Sunday, February 14, 2016


©Wendell Griffen, 2016
Justice Is a Verb!
February 14, 2016

Justice Antonin Scalia, the senior member of the Supreme Court of the United States, died overnight on February 12-13, 2016.  His death is a terrible shock to his widow, their nine children, and grandchildren.  We should consider their sorrow, first and foremost, in the immediate aftermath of the passing of their spouse and patriarch. 

Justice Scalia served on the Supreme Court for over thirty years at the time of his death, longer than any of its other members.  He served on the United States Court of Appeals for the District of Columbia before he was nominated by President Ronald Reagan and confirmed by the United States Senate for appointment to the Supreme Court.  He taught law at the University of Chicago,   had worked in the U.S. Department of Justice as a lawyer, and practiced law after finishing at the top of his class at Harvard Law School.  Thus, his sudden death is also a loss for his colleagues and staff on the Supreme Court, his other friends throughout the legal profession (both in the judiciary and in legal education), and many other persons across the United States.

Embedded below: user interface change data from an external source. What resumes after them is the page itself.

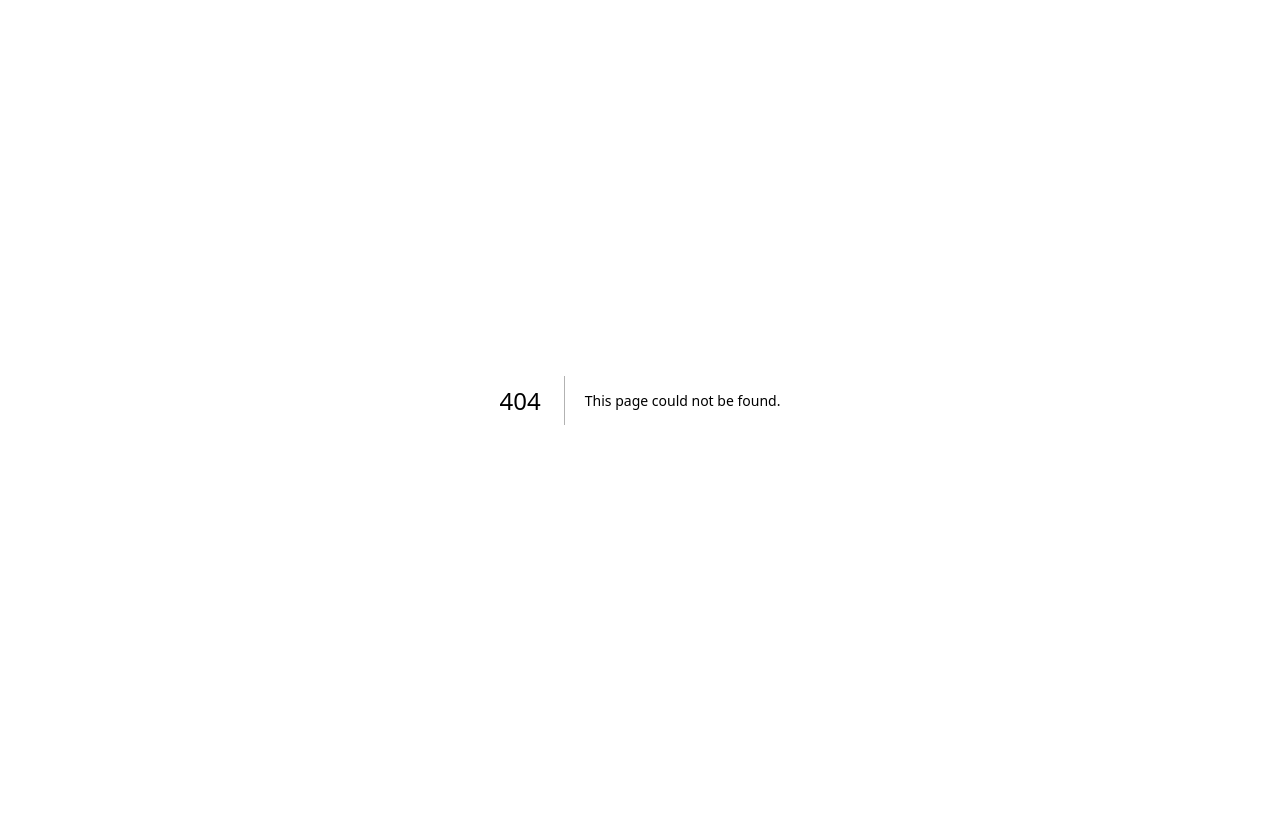
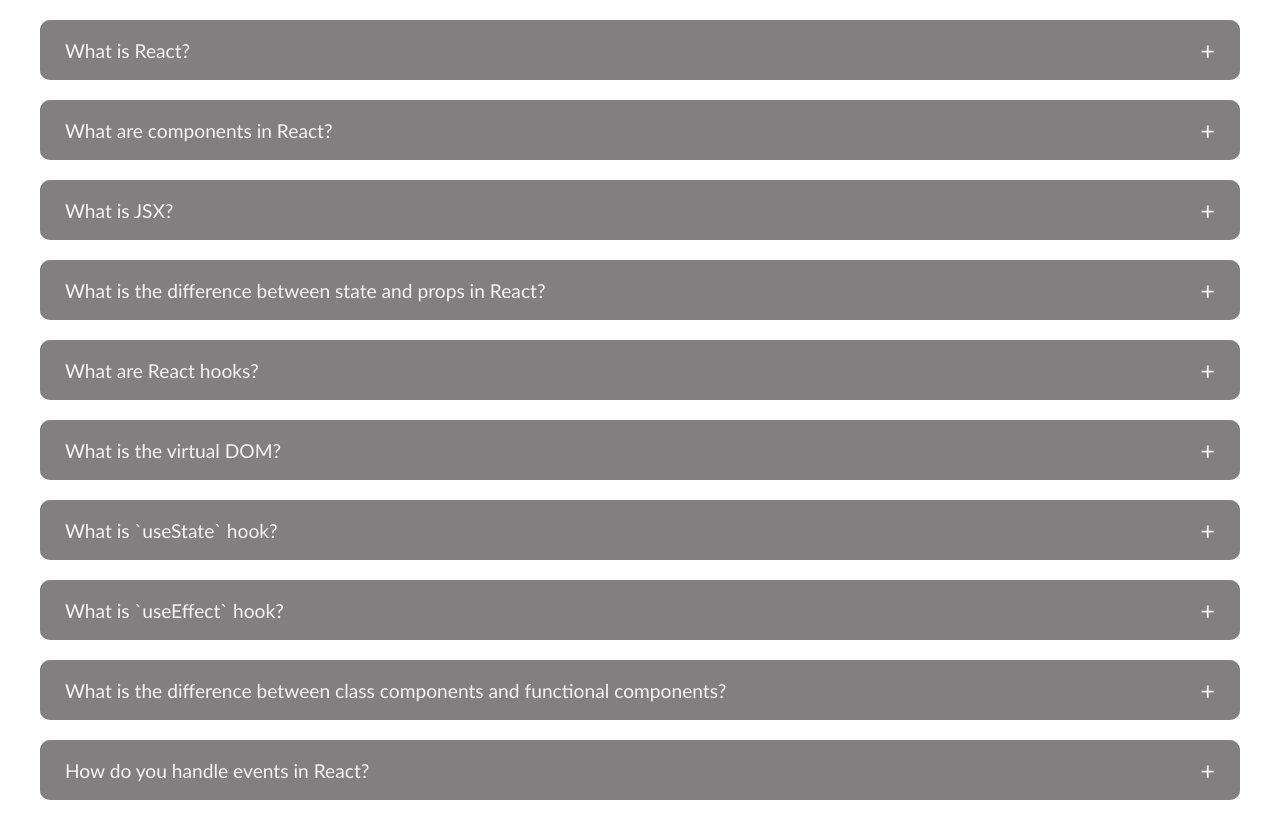
Before and after one commit to rahulUrajbhar/Frontend_UI_Projects, a Next.js app in the folder Ui_Components/: page /accordion in a window 1280 px wide. Before the commit this address had no page. Built offline with nearby package versions, Linux system fonts and the light colour scheme.

Commit message:
Accordion UI

```diff
--- /dev/null
+++ b/Ui_Components/src/app/accordion/page.jsx
@@ -0,0 +1,10 @@
+import Accordion from '@/components/accordion/Accordion'
+import React from 'react'
+
+const page = () => {
+  return (
+    <div><Accordion/></div>
+  )
+}
+
+export default page
--- /dev/null
+++ b/Ui_Components/src/components/accordion/Accordion.jsx
@@ -0,0 +1,29 @@
+"use client";
+import React, { useState } from "react";
+import "./accordion.css";
+import faqs from "./DummyAccordionData";
+const Accordion = () => {
+  const [openId, setOpenId] = useState(null);
+  function Change(id) {
+    setOpenId((openId) => (openId === id ? "" : id));
+  }
+  return (
+    <div className="faqContainer">
+      {faqs.map((faq) => {
+        return (
+          <div key={faq.id} className="accordionList">
+            <div className="accordionHeader">
+              <span>{faq.question}</span>
+              <span className="accordionIcon" onClick={() => Change(faq.id)}>
+                {openId ? "-" : "+"}
+              </span>
+            </div>
+            {openId === faq.id && <div className="accordionDiscription">{faq.answer}</div>}
+          </div>
+        );
+      })}
+    </div>
+  );
+};
+
+export default Accordion;
--- /dev/null
+++ b/Ui_Components/src/components/accordion/DummyAccordionData.jsx
@@ -0,0 +1,65 @@
+const faqs = [
+  {
+    id: 1,
+    question: "What is React?",
+    answer:
+      "React is a JavaScript library for building user interfaces, especially for single-page applications, by creating reusable UI components.",
+  },
+  {
+    id: 2,
+    question: "What are components in React?",
+    answer:
+      "Components are the building blocks of a React application. They are independent, reusable pieces of code that describe how a user interface (UI) should appear.",
+  },
+  {
+    id: 3,
+    question: "What is JSX?",
+    answer:
+      "JSX stands for JavaScript XML. It allows you to write HTML elements in JavaScript, which React can then render to the DOM.",
+  },
+  {
+    id: 4,
+    question: "What is the difference between state and props in React?",
+    answer:
+      "Props are used to pass data from parent components to child components. State, on the other hand, is used to manage data that changes over time within a component.",
+  },
+  {
+    id: 5,
+    question: "What are React hooks?",
+    answer:
+      "React hooks are functions that allow you to use state and other React features in functional components. Examples include `useState`, `useEffect`, and `useContext`.",
+  },
+  {
+    id: 6,
+    question: "What is the virtual DOM?",
+    answer:
+      "The virtual DOM is a lightweight representation of the real DOM. React uses it to improve performance by making efficient updates to the real DOM.",
+  },
+  {
+    id: 7,
+    question: "What is `useState` hook?",
+    answer:
+      "`useState` is a React hook that lets you add state to functional components. It returns a state variable and a function to update it.",
+  },
+  {
+    id: 8,
+    question: "What is `useEffect` hook?",
+    answer:
+      "`useEffect` is a React hook that runs side effects in functional components. It is used for tasks like fetching data, updating the DOM, or subscribing to external data sources.",
+  },
+  {
+    id: 9,
+    question:
+      "What is the difference between class components and functional components?",
+    answer:
+      "Class components use ES6 classes and have lifecycle methods, while functional components are simpler, using functions and hooks for managing state and lifecycle events.",
+  },
+  {
+    id: 10,
+    question: "How do you handle events in React?",
+    answer:
+      "Events in React are handled by attaching event handlers (such as `onClick`, `onChange`) to JSX elements. Event handlers are passed as functions, similar to how JavaScript handles events.",
+  },
+];
+
+export default faqs;
--- /dev/null
+++ b/Ui_Components/src/components/accordion/accordion.css
@@ -0,0 +1,30 @@
+.faqContainer {
+  margin: 20px auto;
+  width: 1200px;
+  font-family: "Gill Sans", "Gill Sans MT", Calibri, "Trebuchet MS", sans-serif;
+}
+.accordionList {
+  background-color: rgb(170, 159, 159);
+      border-radius: 10px;
+      margin: 20px 0;
+}
+.accordionHeader {
+  background-color: rgb(129, 127, 127);
+  color: whitesmoke;
+  font-size: larger;
+  padding: 15px 25px;
+  border-radius: 10px;
+  display: flex;
+  align-items: center;
+  justify-content: space-between;
+}
+.accordionDiscription {
+  font-size: medium;
+  color: whitesmoke;
+  height: auto;
+  padding: 10px 25px;
+}
+.accordionIcon{
+    font-size: 25px;
+    cursor: pointer;
+}
```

Our first obligation when a family suffers the death of a loved one should be to comfort and assist sorrowing survivors.  Concern for the Scalia family should be the foremost concern of every journalist and politician.  We should protect and comfort Mrs. Scalia, her children, and their children by giving them time and space to absorb their loss.  We should behave as compassionate souls, not political scavengers.  

Our nation should respect the Scalia family enough to delay discussing and undertaking the process of filling the Supreme Court vacancy until the Scalia family has laid their loved one to rest.  Then, the people who swore to uphold the Constitution of the United States should perform their official duties.  Now is not the time for political grandstanding.

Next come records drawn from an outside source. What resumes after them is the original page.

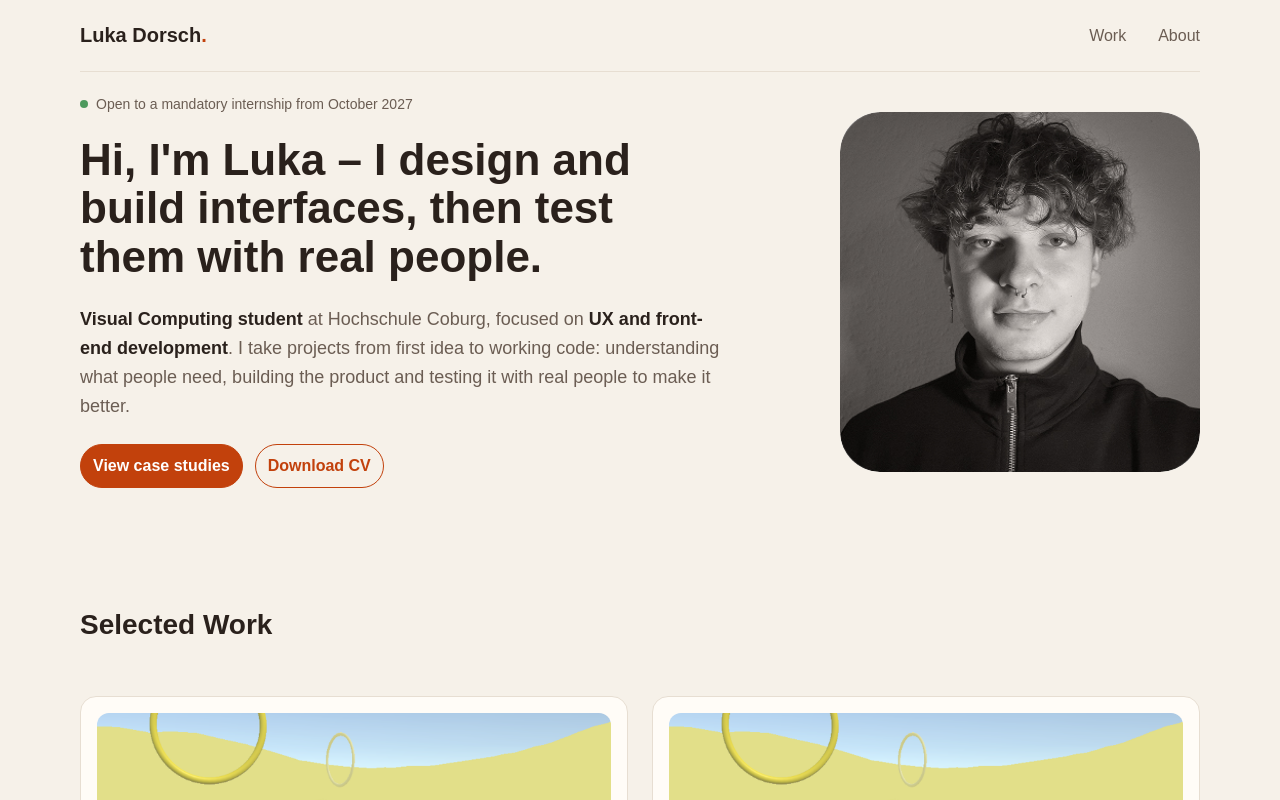
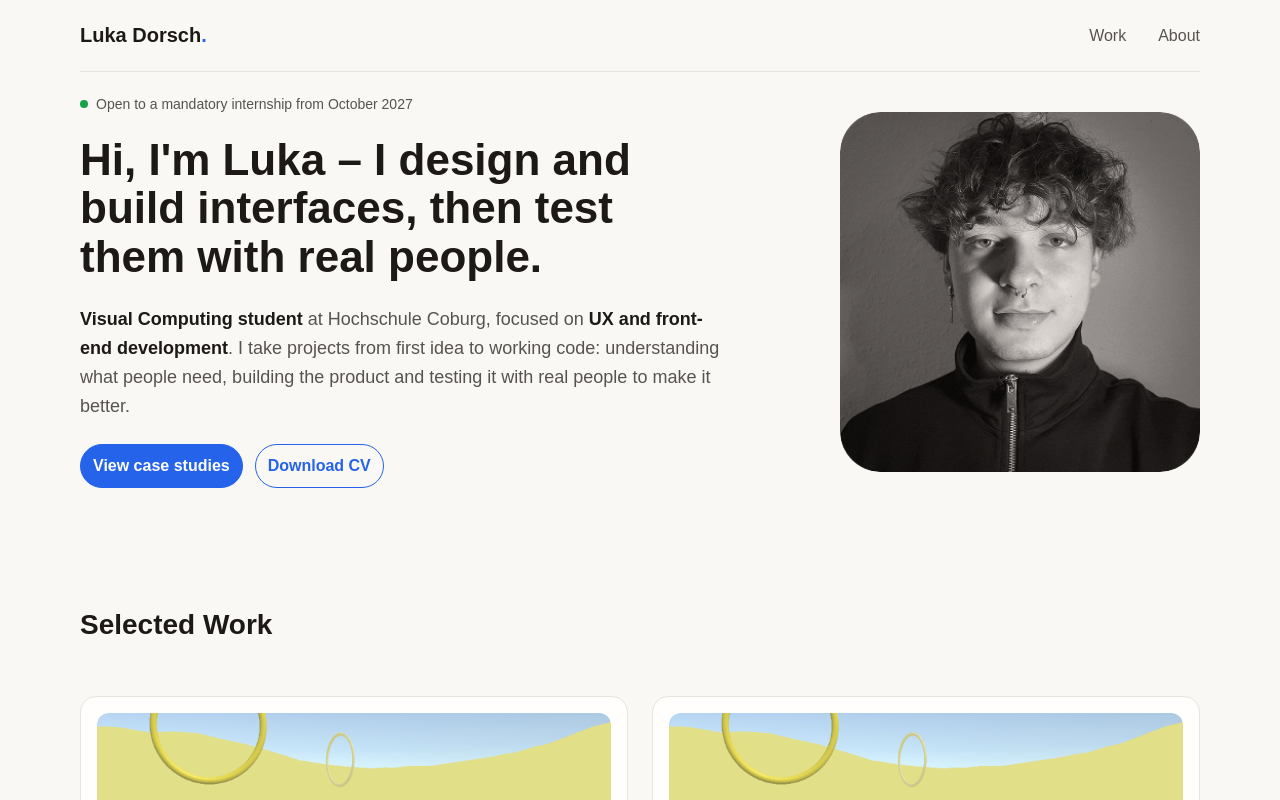
Before and after one commit to lukadorsch/portfolio, a React (Vite) app: page / in a window 1280 px wide. Shown: the top 800 px of the page. Built offline with nearby package versions, Linux system fonts and the light colour scheme.

Commit message:
Switch to warm neutral and blue color theme

```diff
--- a/src/index.css
+++ b/src/index.css
@@ -1,17 +1,19 @@
 :root {
-    --bg-page: #F6F1E9;
-    --bg-card: #FFFCF7;
-    --bg-placeholder: #EDE5DA;
-    --border-default: #E7DED2;
-    --text-primary: #2A211C;
-    --text-secondary: #6B5D53;
+    --bg-page: #FAF8F5;
+    --bg-card: #FFFEFC;
+    --bg-placeholder: #EFECE7;
+    --border-default: #E7E3DD;
+    --text-primary: #1C1917;
+    --text-secondary: #57534E;
     --text-on-accent: #FFFFFF;
-    --accent: #C2410C;
-    --accent-hover: #9A3412;
-    --accent-pressed: #7C2D12;
-    --accent-light: #FBE6D8;
-    --accent-light-pressed: #F6D3BC;
-    --status-available: #4E9A5E;
+    --accent: #2563EB;
+    --accent-hover: #1D4ED8;
+    --accent-pressed: #1E40AF;
+    --accent-light: #EFF4FE;
+    --accent-light-pressed: #DBE6FD;
+    --status-available: #16A34A;
+    --chart-1: #2563EB;
+    --chart-2: #A8A29E;
     --font-heading: 'Space Grotesk Variable', sans-serif;
     --font-body: 'Inter Variable', sans-serif;
 }
```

The reaction to Justice Scalia’s death by pundits in the news media and politicians vying to succeed President Barack Obama is saddening.  Media pundits and politicians made token condolence comments yesterday.  They quickly, and more enthusiastically, then began speculating and arguing about whether, when, and who President Obama should nominate to fill the vacancy on the Supreme Court caused by Justice Scalia’s death.  As a husband, father, pastor, and a judge, I find that behavior offensive.   

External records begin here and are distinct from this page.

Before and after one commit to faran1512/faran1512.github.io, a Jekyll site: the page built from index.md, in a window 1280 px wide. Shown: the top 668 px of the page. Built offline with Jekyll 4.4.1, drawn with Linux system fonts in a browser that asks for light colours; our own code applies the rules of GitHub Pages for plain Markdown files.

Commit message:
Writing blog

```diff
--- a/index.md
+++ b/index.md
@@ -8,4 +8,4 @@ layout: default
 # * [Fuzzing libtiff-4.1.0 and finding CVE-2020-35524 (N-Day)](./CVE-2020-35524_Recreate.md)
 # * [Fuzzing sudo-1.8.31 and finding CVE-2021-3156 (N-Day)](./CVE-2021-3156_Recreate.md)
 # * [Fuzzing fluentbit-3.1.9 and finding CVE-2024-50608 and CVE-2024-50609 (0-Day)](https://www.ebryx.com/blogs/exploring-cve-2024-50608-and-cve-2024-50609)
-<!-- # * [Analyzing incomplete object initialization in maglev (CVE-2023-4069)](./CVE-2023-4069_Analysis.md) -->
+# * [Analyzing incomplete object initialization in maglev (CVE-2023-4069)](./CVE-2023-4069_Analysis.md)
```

Article II, Section 1 to the Constitution of the United States provides, at sub-section 8, that before anyone assumes the Office of President of the United States, that person must take the following oath or affirmation:  “I do solemnly swear (or affirm) that I will faithfully execute the Office of President of the United States, and will to the best of my ability, preserve, protect, and defend the Constitution of the United States.”  President Barack Obama has a sworn duty to nominate someone to fill the vacancy on the Supreme Court.  That duty is not debatable, transferable, or negotiable; nor does it depend on the political makeup of the United States Senate. 

When people in the military lose a comrade they close ranks and honor their fallen member.  Then, they carry out the duties they swore to perform.  It is dereliction of duty to refuse to perform the duties of military service because one holds political differences with other service personnel.

Yes, 2016 is an election year.  Nevertheless, President Obama has a constitutional duty to nominate a successor to Justice Scalia.  The Senate has a constitutional duty to consider and vote on confirmation of the nominee.  Politicians who don’t know this truth are incompetent about civics.  Politicians who know this constitutional truth but refuse to honor it are unethical.   

However, the work of choosing a nominee to succeed Justice Antonin Scalia and engaging in confirmation politics is not a pressing matter now, nor was it a pressing matter yesterday (February 13).  The contenders to succeed President Obama and the pundits who report and speculate about politics know this is true. 

Today, February 14, 2016, is not a “Happy Valentine’s Day” for Mrs. Maureen Scalia, her children, and their children.  The politicians and pundits who spent most of last night grandstanding and posturing about the nomination and confirmation process for the successor to Justice Scalia should have known this.  Sadly, those politicians and pundits appear to care more about their own ambitions than they care about Justice Scalia’s family.